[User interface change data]
--------------------------------------------------

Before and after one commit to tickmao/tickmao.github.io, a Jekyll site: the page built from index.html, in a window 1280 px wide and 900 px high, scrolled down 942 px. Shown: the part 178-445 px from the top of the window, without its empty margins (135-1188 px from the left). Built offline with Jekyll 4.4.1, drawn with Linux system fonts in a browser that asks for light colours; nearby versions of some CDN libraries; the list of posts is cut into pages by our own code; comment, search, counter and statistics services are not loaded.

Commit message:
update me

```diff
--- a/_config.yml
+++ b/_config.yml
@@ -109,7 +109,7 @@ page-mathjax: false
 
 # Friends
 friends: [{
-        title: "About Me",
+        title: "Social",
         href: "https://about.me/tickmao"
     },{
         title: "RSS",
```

--------------------------------------------------

• Your task: Repeat the entries. Keep each one exactly as written.

• Exercise output:
Before and after one commit to tickmao/tickmao.github.io, a Jekyll site: the page built from index.html, in a window 1280 px wide and 900 px high, scrolled down 942 px. Shown: the part 178-445 px from the top of the window, without its empty margins (135-1188 px from the left). Built offline with Jekyll 4.4.1, drawn with Linux system fonts in a browser that asks for light colours; nearby versions of some CDN libraries; the list of posts is cut into pages by our own code; comment, search, counter and statistics services are not loaded.

Commit message:
update me

```diff
--- a/_config.yml
+++ b/_config.yml
@@ -109,7 +109,7 @@ page-mathjax: false
 
 # Friends
 friends: [{
-        title: "About Me",
+        title: "Social",
         href: "https://about.me/tickmao"
     },{
         title: "RSS",
```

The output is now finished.